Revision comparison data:
┄┄┄┄┄┄┄┄┄┄

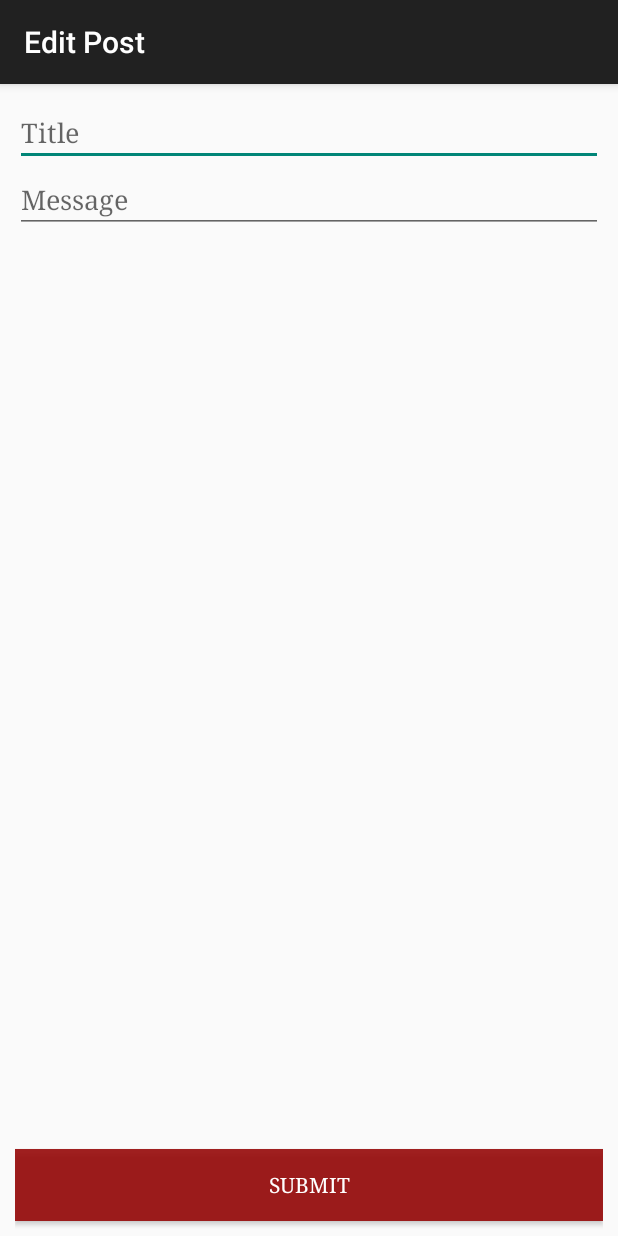
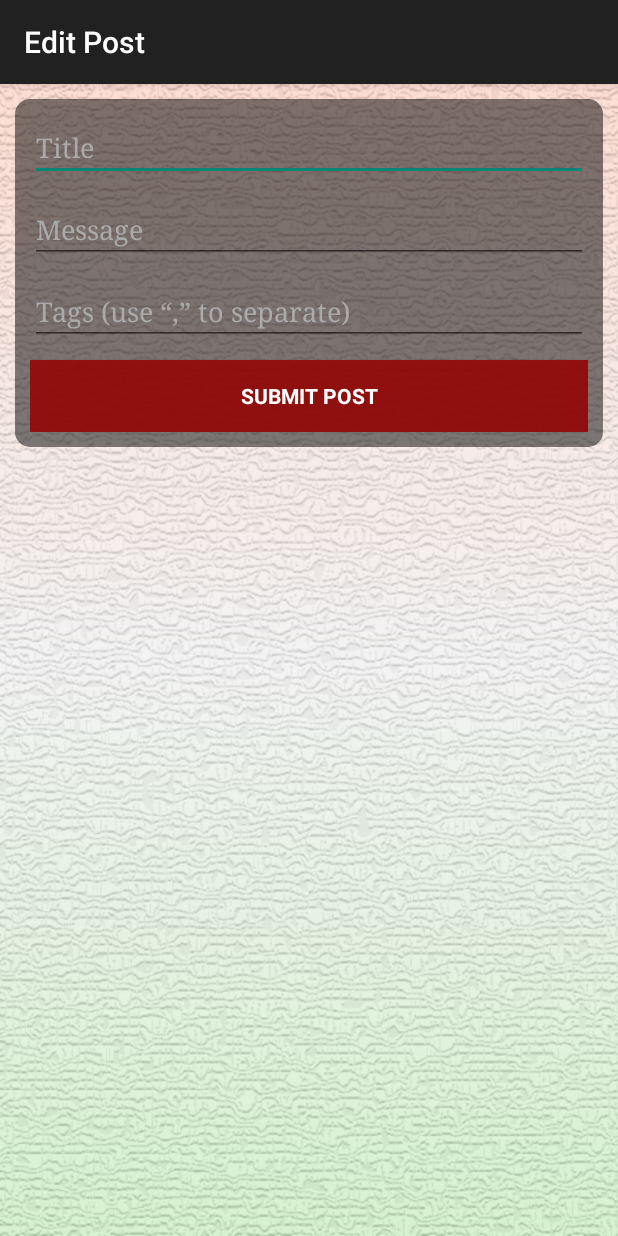
Before and after one commit to SaurabhSingh90/ISC-Fresno-State-Android, an Android app: the EditPost screen opened directly, with no data from a screen before it, on a phone screen of 412 x 824 dp. Run offline under Robolectric (Android 15) with nearby library versions, the phone set to English and light mode, and no system bars; our stand-ins replace ButterKnife; libraries missing offline, so code that uses them is left out: com.parse.

Commit message:
1. Tag field added in edit post activity.

```diff
--- a/app/src/main/java/singh/saurabh/iscfresnostate/view/EditPost.java
+++ b/app/src/main/java/singh/saurabh/iscfresnostate/view/EditPost.java
@@ -1,20 +1,12 @@
 package singh.saurabh.iscfresnostate.view;
 
-import android.animation.Animator;
-import android.animation.AnimatorListenerAdapter;
-import android.annotation.TargetApi;
-import android.app.AlertDialog;
+import android.app.ProgressDialog;
 import android.content.Context;
-import android.content.DialogInterface;
 import android.content.Intent;
-import android.net.ConnectivityManager;
-import android.net.NetworkInfo;
-import android.os.Build;
 import android.os.Bundle;
 import android.support.v7.app.ActionBarActivity;
 import android.view.ContextThemeWrapper;
 import android.view.View;
-import android.widget.EditText;
 import android.widget.TextView;
 import android.widget.Toast;
 
@@ -24,95 +16,102 @@ import com.parse.ParseObject;
 import com.parse.ParseQuery;
 import com.parse.SaveCallback;
 
+import butterknife.ButterKnife;
+import butterknife.InjectView;
 import singh.saurabh.iscfresnostate.R;
+import singh.saurabh.iscfresnostate.controller.CustomNetworkErrorHandler;
 
 public class EditPost extends ActionBarActivity {
 
     private Context mContext = this;
     private String objectId;
-    private String mTitle;
-    private String mMessage;
-    private TextView title, message;
-    private View mProgressView;
-    private View mEditPostContainer;
+    private String mTitle, mMessage, mTag;
     private View focusView = null;
+    private ProgressDialog mProgressDialog;
+    private CustomNetworkErrorHandler mCustomNetworkErrorHandler;
+    private static ContextThemeWrapper mContextThemeWrapper;
+
+    // Parse Column Names
+    private String POST_TITLE = "postTitle";
+    private String POST_CONTENT = "postContent";
+    private String POST_TAGS = "postTags";
+
+    @InjectView(R.id.edit_Post_Title) TextView mTitleEditText;
+    @InjectView(R.id.edit_message) TextView mContentEditText;
+    @InjectView(R.id.edit_tag) TextView mTagEditText;
 
     @Override
     protected void onCreate(Bundle savedInstanceState) {
         super.onCreate(savedInstanceState);
         setContentView(R.layout.activity_edit_post);
+        ButterKnife.inject(this);
+        mCustomNetworkErrorHandler = new CustomNetworkErrorHandler(this);
+        mContextThemeWrapper = mCustomNetworkErrorHandler.mContextThemeWrapper;
 
-        title = (EditText)findViewById(R.id.editPostTitle);
-        message = (EditText)findViewById(R.id.edit_message);
-
-        mProgressView = findViewById(R.id.editPost_progressBar);
-        mEditPostContainer = findViewById(R.id.editPostContainer);
+        mProgressDialog = new ProgressDialog(mContextThemeWrapper);
+        mProgressDialog.setMessage(getString(R.string.editing_post_text));
+        mProgressDialog.setIndeterminate(false);
+        mProgressDialog.setCancelable(false);
 
         Bundle extras = getIntent().getExtras();
         if (extras != null) {
             objectId = extras.getString("objectId");
-            mTitle = extras.getString("title");
-            mMessage = extras.getString("message");
+            mTitle = extras.getString(POST_TITLE);
+            mMessage = extras.getString(POST_CONTENT);
+            mTag = extras.getString(POST_TAGS);
         }
 
-        title.setText(mTitle);
-        message.setText(mMessage);
-    }
-
-    private boolean isNetworkAvailable() {
-        ConnectivityManager manager = (android.net.ConnectivityManager)getSystemService(Context.CONNECTIVITY_SERVICE);
-        NetworkInfo networkinfo = manager.getActiveNetworkInfo();
-
-        boolean isAvailable = false;
-        if (networkinfo != null && networkinfo.isConnected())
-            isAvailable = true;
-
-        return isAvailable;
+        mTitleEditText.setText(mTitle);
+        mContentEditText.setText(mMessage);
+        mTagEditText.setText(mTag);
     }
 
     public void SubmitEditPost(View v) {
-        if (isNetworkAvailable()) {
+        if (mCustomNetworkErrorHandler.isNetworkAvailable()) {
             // Resetting errors for both editText
-            title.setError(null);
-            message.setError(null);
+            mTitleEditText.setError(null);
+            mContentEditText.setError(null);
+            mTagEditText.setError(null);
 
-            if (title.length() == 0) {
-                title.setError(getString(R.string.error_field_required));
-                focusView = title;
-            } else if (message.length() == 0) {
-                message.setError(getString(R.string.error_field_required));
-                focusView = message;
-            } else {
+            if (mTitleEditText.length() == 0) {
+                mTitleEditText.setError(getString(R.string.error_field_required));
+                focusView = mTitleEditText;
+            }
+            if (mContentEditText.length() == 0) {
+                mContentEditText.setError(getString(R.string.error_field_required));
+                if (focusView == null)
+                    focusView = mContentEditText;
+            }
+            if (mTagEditText.length() == 0) {
+                mTagEditText.setError(getString(R.string.error_field_required));
+                if (focusView == null)
+                    focusView = mTagEditText;
+            }
+
+            if (mTitleEditText.length() == 0 || mContentEditText.length() == 0 || mTagEditText.length() == 0)
+                focusView.requestFocus();
+            else
                 postEditedComment();
-            }
-            if (title.length() == 0 || message.length() == 0)
-                focusView.requestFocus();
         } else {
-            AlertDialog.Builder builder = new AlertDialog.Builder(new ContextThemeWrapper(mContext, android.R.style.Theme_Holo_Dialog));
-            builder.setIcon(android.R.drawable.ic_dialog_alert)
-                    .setTitle(R.string.check_network)
-                    .setPositiveButton(android.R.string.ok, new DialogInterface.OnClickListener() {
-                        public void onClick(DialogInterface dialog, int id) {
-
-                        }
-                    }).show();
+            mCustomNetworkErrorHandler.errorDialogDisplay(getString(R.string.error_oops), getString(R.string.check_network));
         }
     }
 
     private void postEditedComment() {
-        showProgress(true);
+        mProgressDialog.show();
         ParseQuery<ParseObject> query = ParseQuery.getQuery("Post");
         query.getInBackground(objectId, new GetCallback<ParseObject>() {
             @Override
             public void done(ParseObject parseObject, ParseException e) {
+                mProgressDialog.dismiss();
                 if (e == null) {
-                    parseObject.put("title", title.getText().toString());
-                    parseObject.put("body", message.getText().toString());
+                    parseObject.put(POST_TITLE, mTitleEditText.getText().toString());
+                    parseObject.put(POST_CONTENT, mContentEditText.getText().toString());
                     parseObject.saveInBackground(new SaveCallback() {
                         @Override
                         public void done(ParseException e) {
                             if (e == null) {
-                                Toast.makeText(mContext, "Post updated successfully", Toast.LENGTH_SHORT).show();
+                                Toast.makeText(mContext, getString(R.string.post_updated_text), Toast.LENGTH_SHORT).show();
                                 Intent i = new Intent(mContext, SinglePostDisplay.class);
                                 i.putExtra("objectId", objectId);
                                 startActivity(i);
@@ -121,74 +120,9 @@ public class EditPost extends ActionBarActivity {
                         }
                     });
                 } else {
-                    AlertDialog.Builder builder = new AlertDialog.Builder(new ContextThemeWrapper(mContext, android.R.style.Theme_Holo_Dialog));
-                    builder.setIcon(android.R.drawable.ic_dialog_alert)
-                            .setTitle(R.string.error_posting_data)
-                            .setPositiveButton(android.R.string.ok, new DialogInterface.OnClickListener() {
-                                public void onClick(DialogInterface dialog, int id) {
-
-                                }
-                            }).show();
+                    mCustomNetworkErrorHandler.errorDialogDisplay(getString(R.string.error_oops), getString(R.string.error_posting_data));
                 }
             }
         });
     }
-
-    /**
-     * Shows the progress UI and hides the login form.
-     */
-    @TargetApi(Build.VERSION_CODES.HONEYCOMB_MR2)
-    public void showProgress(final boolean show) {
-        // On Honeycomb MR2 we have the ViewPropertyAnimator APIs, which allow
-        // for very easy animations. If available, use these APIs to fade-in
-        // the progress spinner.
-        if (Build.VERSION.SDK_INT >= Build.VERSION_CODES.HONEYCOMB_MR2) {
-            int shortAnimTime = getResources().getInteger(android.R.integer.config_shortAnimTime);
-
-            mEditPostContainer.setVisibility(show ? View.GONE : View.VISIBLE);
-            mEditPostContainer.animate().setDuration(shortAnimTime).alpha(
-                    show ? 0 : 1).setListener(new AnimatorListenerAdapter() {
-                @Override
-                public void onAnimationEnd(Animator animation) {
-                    mEditPostContainer.setVisibility(show ? View.GONE : View.VISIBLE);
-                }
-            });
-
-            mProgressView.setVisibility(show ? View.VISIBLE : View.GONE);
-            mProgressView.animate().setDuration(shortAnimTime).alpha(
-                    show ? 1 : 0).setListener(new AnimatorListenerAdapter() {
-                @Override
-                public void onAnimationEnd(Animator animation) {
-                    mProgressView.setVisibility(show ? View.VISIBLE : View.GONE);
-                }
-            });
-        } else {
-            // The ViewPropertyAnimator APIs are not available, so simply show
-            // and hide the relevant UI components.
-            mProgressView.setVisibility(show ? View.VISIBLE : View.GONE);
-            mEditPostContainer.setVisibility(show ? View.GONE : View.VISIBLE);
-        }
-    }
-
-//    @Override
-//    public boolean onCreateOptionsMenu(Menu menu) {
-//        // Inflate the menu; this adds items to the action bar if it is present.
-//        getMenuInflater().inflate(R.menu.menu_edit_post, menu);
-//        return true;
-//    }
-//
-//    @Override
-//    public boolean onOptionsItemSelected(MenuItem item) {
-//        // Handle action bar item clicks here. The action bar will
-//        // automatically handle clicks on the Home/Up button, so long
-//        // as you specify a parent activity in AndroidManifest.xml.
-//        int id = item.getItemId();
-//
-//        //noinspection SimplifiableIfStatement
-//        if (id == R.id.action_settings) {
-//            return true;
-//        }
-//
-//        return super.onOptionsItemSelected(item);
-//    }
 }
--- a/app/src/main/res/layout/activity_edit_post.xml
+++ b/app/src/main/res/layout/activity_edit_post.xml
@@ -3,64 +3,74 @@
     xmlns:tools="http://schemas.android.com/tools"
     android:layout_width="match_parent"
     android:layout_height="match_parent"
-    android:paddingLeft="10dp"
-    android:paddingRight="10dp"
-    android:paddingTop="10dp"
-    tools:context="singh.saurabh.godogs.EditPost">
+    tools:context="singh.saurabh.godogs.EditPost"
+    android:background="@drawable/list_bg">
 
-    <ProgressBar
-        android:id="@+id/editPost_progressBar"
-        style="?android:attr/progressBarStyleLarge"
-        android:layout_width="wrap_content"
+    <LinearLayout
+        android:orientation="vertical"
+        android:layout_width="match_parent"
+        android:layout_height="match_parent"
+        android:background="@drawable/bg_gradient">
+
+        <LinearLayout
+            android:id="@+id/editPostContainer"
+            android:layout_width="match_parent"
             android:layout_height="wrap_content"
-        android:layout_centerInParent="true"
-        android:layout_gravity="center"
-        android:visibility="gone"/>
-
-    <RelativeLayout
-        android:id="@+id/editPostContainer"
-        android:layout_width="fill_parent"
-        android:layout_height="fill_parent">
+            android:orientation="vertical"
+            android:padding="10dp"
+            android:background="@drawable/box_gradient"
+            android:layout_margin="10dp">
 
             <EditText
-            android:id="@+id/editPostTitle"
+                android:id="@+id/edit_Post_Title"
                 android:layout_width="match_parent"
                 android:layout_height="wrap_content"
-            android:layout_alignParentLeft="true"
-            android:layout_alignParentRight="true"
-            android:layout_alignParentTop="true"
                 android:ems="10"
-            android:hint="Title"
-            android:typeface="serif"/>
-
-        <ScrollView
-            android:id="@+id/scrollView3"
-            android:layout_width="match_parent"
-            android:layout_height="wrap_content"
-            android:layout_above="@+id/editSubmitButton"
-            android:layout_below="@+id/editPostTitle">
+                android:hint="@string/hint_title_editText"
+                android:typeface="serif"
+                android:textColor="@android:color/white"
+                android:textColorHint="@android:color/darker_gray"
+                android:layout_marginBottom="10dp"
+                android:singleLine="true"/>
 
             <EditText
                 android:id="@+id/edit_message"
                 android:layout_width="match_parent"
                 android:layout_height="wrap_content"
-                android:layout_alignParentLeft="true"
-                android:layout_below="@+id/editPostTitle"
                 android:ems="10"
-                android:hint="Message"
-                android:typeface="serif"/>
-        </ScrollView>
+                android:hint="@string/hint_post_content_editText"
+                android:typeface="serif"
+                android:textColor="@android:color/white"
+                android:textColorHint="@android:color/darker_gray"
+                android:inputType="textMultiLine"
+                android:layout_marginBottom="10dp"/>
+
+            <EditText
+                android:id="@+id/edit_tag"
+                android:layout_width="match_parent"
+                android:layout_height="wrap_content"
+                android:imeActionLabel="@string/action_submit_post_short"
+                android:imeActionId="@+id/action_add_post"
+                android:imeOptions="actionDone"
+                android:layout_marginBottom="10dp"
+                android:textColor="@android:color/white"
+                android:textColorHint="@android:color/darker_gray"
+                android:hint="@string/hint_post_tags_editText"
+                android:typeface="serif"
+                android:singleLine="true"/>
 
             <Button
-            android:id="@+id/editSubmitButton"
+                android:id="@+id/edit_Submit_Button"
                 android:layout_width="match_parent"
                 android:layout_height="wrap_content"
-            android:layout_alignParentBottom="true"
-            android:layout_marginBottom="10dp"
-            android:background="#e3960606"
+                android:background="@color/custom_button_red"
                 android:onClick="SubmitEditPost"
-            android:text="Submit"
+                android:text="@string/submit_post_button_text"
                 android:textColor="@android:color/background_light"
-            android:typeface="serif"/>
+                android:typeface="serif"
+                style="?android:textAppearanceSmall"
+                android:textStyle="bold"/>
+        </LinearLayout>
+    </LinearLayout>
+
 </RelativeLayout>
-</RelativeLayout>
--- /dev/null
+++ b/app/src/main/res/values/strings_edit_post.xml
@@ -0,0 +1,6 @@
+<?xml version="1.0" encoding="utf-8"?>
+<resources>
+    <string name="editing_post_text">Editing post…</string>
+    <string name="post_updated_text">Post updated successfully</string>
+
+</resources>
```
Also changed, not shown: app/src/main/java/singh/saurabh/iscfresnostate/view/AddNewPost.java (+10 -6 lines). Lines whose indentation alone changed are shown as unchanged.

┄┄┄┄┄┄┄┄┄┄

▶ Aim of the task
Return a copy of every line in the records that includes the string "boolean".

▶ Solution to the problem
-    private boolean isNetworkAvailable() {
-        boolean isAvailable = false;
-    public void showProgress(final boolean show) {
-//    public boolean onCreateOptionsMenu(Menu menu) {
-//    public boolean onOptionsItemSelected(MenuItem item) {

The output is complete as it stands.